A cleanse typically removes common allergenic and gut-irritating foods (e.g., gluten, grains, processed foods, dairy, sugar and artificial sweeteners), which reduces inflammation, enabling the body to release weight more easily.

Food as Medicine

Our everyday food and lifestyle choices can significantly contribute to—or reduce—our toxic load. A cleanse is not about just drinking “cold pressed” juices or “superfood” smoothies from your favorite juice joint for a week—and expecting instant “feel better” results.

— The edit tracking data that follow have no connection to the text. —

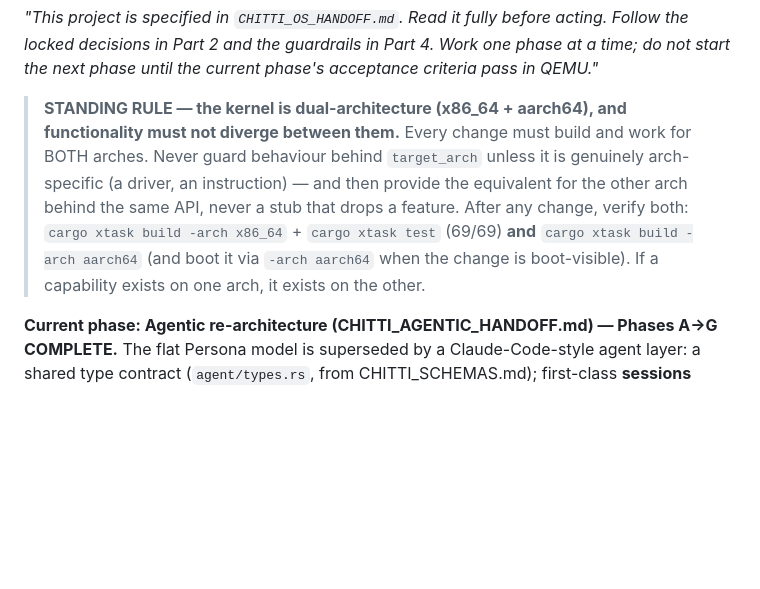
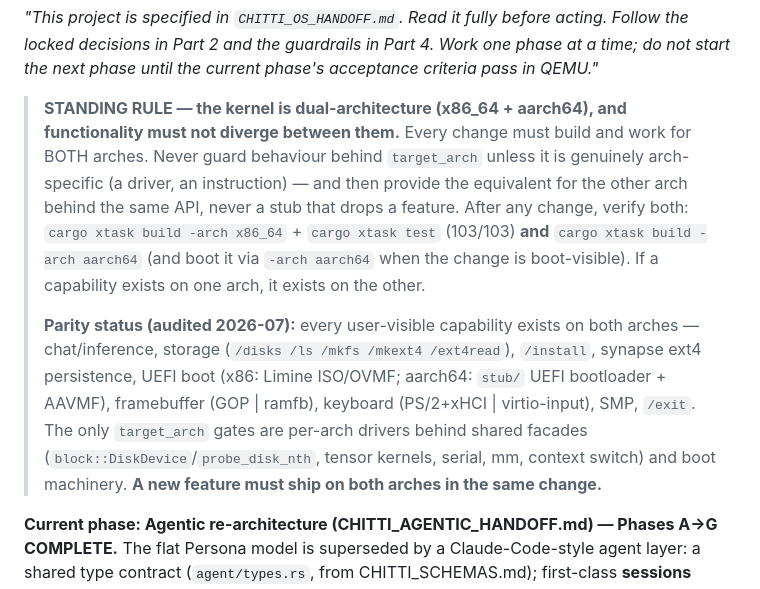
Before and after one commit to chittios/chitti, a Markdown page: CLAUDE.md, the part around the change. Drawn GitHub-style; blank space fills up the shorter version.

Commit message:
CLAUDE.md: record audited arch-parity status + same-change parity requirement
Co-Authored-By: Claude Opus 4.8 (1M context) <noreply@anthropic.com>

```diff
--- a/CLAUDE.md
+++ b/CLAUDE.md
@@ -1,6 +1,8 @@
 *"This project is specified in `CHITTI_OS_HANDOFF.md`. Read it fully before acting. Follow the locked decisions in Part 2 and the guardrails in Part 4. Work one phase at a time; do not start the next phase until the current phase's acceptance criteria pass in QEMU."*
 
-> **STANDING RULE — the kernel is dual-architecture (x86_64 + aarch64), and functionality must not diverge between them.** Every change must build and work for BOTH arches. Never guard behaviour behind `target_arch` unless it is genuinely arch-specific (a driver, an instruction) — and then provide the equivalent for the other arch behind the same API, never a stub that drops a feature. After any change, verify both: `cargo xtask build -arch x86_64` + `cargo xtask test` (69/69) **and** `cargo xtask build -arch aarch64` (and boot it via `-arch aarch64` when the change is boot-visible). If a capability exists on one arch, it exists on the other.
+> **STANDING RULE — the kernel is dual-architecture (x86_64 + aarch64), and functionality must not diverge between them.** Every change must build and work for BOTH arches. Never guard behaviour behind `target_arch` unless it is genuinely arch-specific (a driver, an instruction) — and then provide the equivalent for the other arch behind the same API, never a stub that drops a feature. After any change, verify both: `cargo xtask build -arch x86_64` + `cargo xtask test` (103/103) **and** `cargo xtask build -arch aarch64` (and boot it via `-arch aarch64` when the change is boot-visible). If a capability exists on one arch, it exists on the other.
+>
+> **Parity status (audited 2026-07):** every user-visible capability exists on both arches — chat/inference, storage (`/disks /ls /mkfs /mkext4 /ext4read`), `/install`, synapse ext4 persistence, UEFI boot (x86: Limine ISO/OVMF; aarch64: `stub/` UEFI bootloader + AAVMF), framebuffer (GOP | ramfb), keyboard (PS/2+xHCI | virtio-input), SMP, `/exit`. The only `target_arch` gates are per-arch drivers behind shared facades (`block::DiskDevice`/`probe_disk_nth`, tensor kernels, serial, mm, context switch) and boot machinery. **A new feature must ship on both arches in the same change.**
 
 **Current phase: Agentic re-architecture (CHITTI_AGENTIC_HANDOFF.md) — Phases A→G COMPLETE.**
 The flat Persona model is superseded by a Claude-Code-style agent layer: a shared type
```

A cleanse is about taking a mindful approach to your food and lifestyle choices. By committing to a whole foods-based cleanse, like my 7-Day Body Reset Cleanse, you can jumpstart healthy eating habits and, in the process, look and feel better.

To help the body eliminate toxins more efficiently, a cleanse typically focuses on:

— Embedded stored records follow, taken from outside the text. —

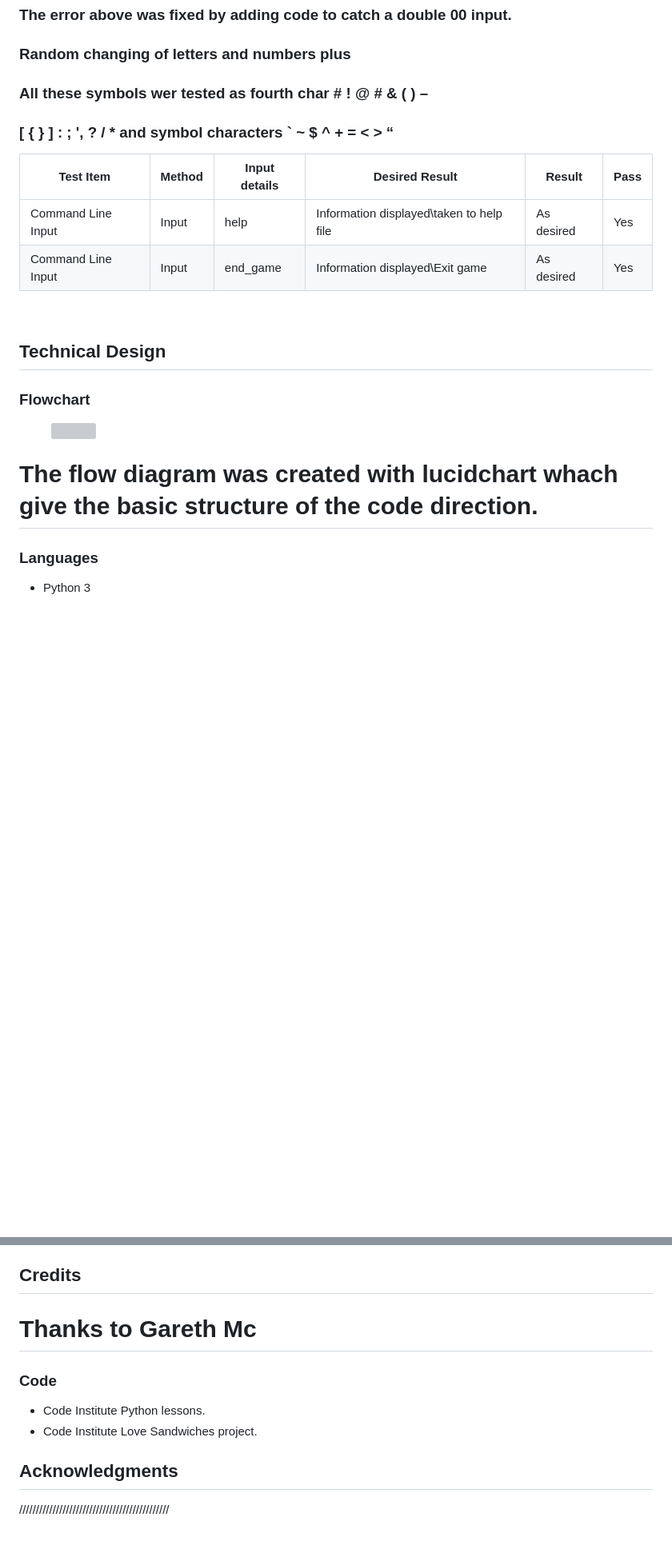
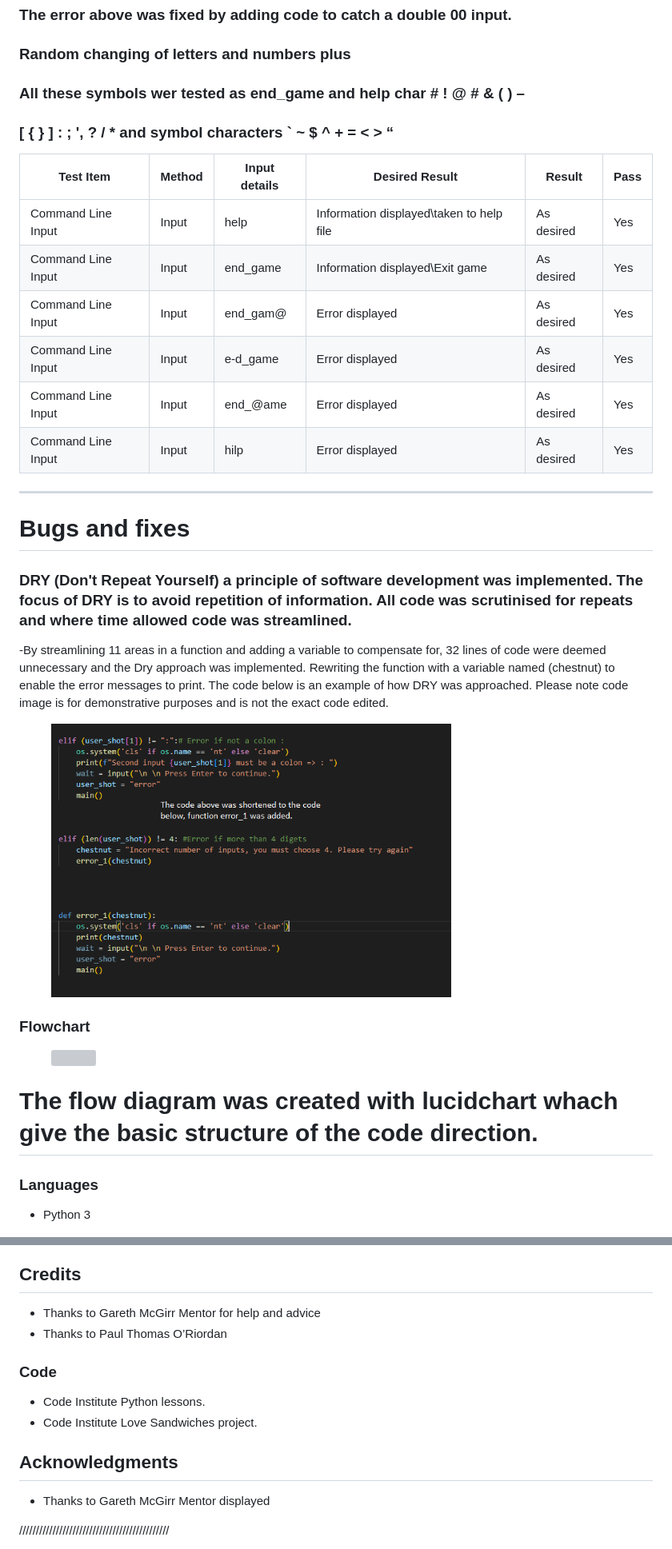
Before and after one commit to Shaga-Matula/Iceberg, a Markdown page: README.md, 2 parts joined by grey strips. Shown: that part at 80% size. GitHub-like rendering; pictures changed too: assets/images/dry.png (added); blank space fills up the shorter version; grey boxes are pictures that could not be loaded.

Commit message:
add bug fix to readme

```diff
--- a/README.md
+++ b/README.md
@@ -381,44 +381,31 @@
 ### The error above was fixed by adding code to catch a double 00 input.
 
 ### Random changing of letters and numbers plus
-### All these symbols wer tested as fourth char # ! @ # & ( ) –
+### All these symbols wer tested as end_game and help char # ! @ # & ( ) –
 ### [ { } ] : ; ', ? / * and symbol characters ` ~ $ ^ + = < > “
 
 | Test Item          | Method |  Input details | Desired Result                           | Result     | Pass |
 | ------------------ | ------ | -------------- | ---------------------------------------- | ---------- | ---- |
 | Command Line Input | Input  |      help      | Information displayed\taken to help file | As desired | Yes  |
 | Command Line Input | Input  |      end_game  | Information displayed\Exit game          | As desired | Yes  |
+| Command Line Input | Input  |      end_gam@  | Error displayed                          | As desired | Yes  |
+| Command Line Input | Input  |      e-d_game  | Error displayed                          | As desired | Yes  |
+| Command Line Input | Input  |      end_@ame  | Error displayed                          | As desired | Yes  |
+| Command Line Input | Input  |      hilp      | Error displayed                          | As desired | Yes  |
 
 
 
-&nbsp;
-&nbsp;
-&nbsp;
-&nbsp;
-&nbsp;
-&nbsp;
-&nbsp;
-&nbsp;
-&nbsp;
-&nbsp;
-&nbsp;
-&nbsp;
-&nbsp;
-&nbsp;
-&nbsp;
-&nbsp;
-&nbsp;
-&nbsp;
-&nbsp;
-&nbsp;
-&nbsp;
-&nbsp;
-&nbsp;
-&nbsp;
-&nbsp;
-&nbsp;
-&nbsp;
-## Technical Design
+<hr style="border:1px solid white">
+
+# Bugs and fixes
+
+### DRY (Don't Repeat Yourself) a principle of software development was implemented. The focus of DRY is to avoid repetition of information. All code was scrutinised for repeats and where time allowed code was streamlined.
+
+-By streamlining 11 areas in a function and adding a variable to compensate for, 32 lines of code were deemed unnecessary and the Dry approach was implemented. Rewriting the function with a variable named (chestnut) to enable the error messages to print. The code below is an example of how DRY was approached. Please note code image is for demonstrative purposes and is not the exact code edited.
+
+<figure>
+  <img src="assets/images/dry.png" width=500>
+</figure>
 
 
 ### Flowchart
@@ -428,8 +415,6 @@
 </figure>
 
 # The flow diagram was created with lucidchart whach give the basic structure of the code direction.
-
-
 
 
 
@@ -485,14 +470,15 @@ You can clone the repository by following these steps:
 7. Press Enter to create your local clone.
 
 ## Credits
-# Thanks to Gareth Mc
+- Thanks to Gareth McGirr Mentor for help and advice
+- Thanks to Paul Thomas O’Riordan
 
 ### Code
 - Code Institute Python lessons.
 - Code Institute Love Sandwiches project.
 
 ## Acknowledgments
-
+- Thanks to Gareth McGirr Mentor displayed
 
 
 /////////////////////////////////////////////
```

1. Removing trigger foods that create inflammation and/or hormone imbalance in the body.  Common trigger foods include (but are not limited to): sugar, gluten, dairy, corn, soy, alcohol and caffeine.

2. Eating anti-inflammatory, nutrient-dense, easy-to-digest whole foods.

3. Modifying lifestyle habits to include proper hydration, gentle exercise, relaxation, rest and quality sleep.

4. Optional: Taking supportive supplements, like a high-quality probiotic.

 

 

Sources:

1  Yano JM, Yu K, Donaldson GP, Shastri GG, Ann P, Ma L, Nagler CR, Ismagilov RF, Mazmanian SK, Hsiao EY. Indigenous bacteria from the gut microbiota regulate host serotonin biosynthesis. Cell. 2015 Apr 9;161(2):264-76.

Environ. Sci. Technol. 2020, 54, 5, 2575–2584. January 22, 2020.

Chemical and Engineering News. Vol. 98. Issue 7. Feb. 12, 2020.

Endocrine.org. Endocrine Disrupting Chemicals. Jan. 24, 2022.

LiveScience.com. Oct. 19, 2018.

6, 7  Pahwa R, Goyal A, Jialal I. Chronic Inflammation. [Updated 2022 Jun 19]. In: StatPearls [Internet]. Treasure Island (FL): StatPearls Publishing; 2022 Jan.

Swiss Interest Group Histamine Intolerance. 11/17/21.

Asthma and Allergy Foundation of America.

10, 11 AAFA Community Services. Understanding Oral Allergy Syndrome. 6/17/19.

12  World Health Organization. Mycotoxins. 9 May 2018.

13   Marina V. Copetti, Beatriz T. Iamanaka, John I. Pitt, Marta H. Taniwaki, Fungi and mycotoxins in cocoa: From farm to chocolate.International Journal of Food Microbiology. May, 2014, Volume 178, pp 13-20.

14 Shichao Yu, Gaoqun Zhang, Li Hua Jin. A high-sugar diet affects cellular and humoral immune responses in Drosophila. Experimental Cell Research. 15 July 2018. Volume 368, Issue 2, pp. 215-224,

15  Lovallo, William R. PhD; Whitsett, Thomas L. MD; al’Absi, Mustafa PhD; Sung, Bong Hee PhD; Vincent, Andrea S. PhD; Wilson, Michael F. MD. Caffeine Stimulation of Cortisol Secretion Across the Waking Hours in Relation to Caffeine Intake Levels. Psychosomatic Medicine: September 2005. Vol. 67, Issue 5, pp. 734-739.

16  MayoClinic.org. Digetion. Dec. 31, 2019.

17  Science Daily. BPA Risk Factor for Inflammatory Bowel Disease. July 5, 2018.

18  Steenland K, Zhao L, Winquist A, Parks C. Ulcerative colitis and perfluorooctanoic acid (PFOA) in a highly exposed population of community residents and workers in the mid-Ohio valley. Environ Health Perspect. 2013 Aug;121(8):900-5.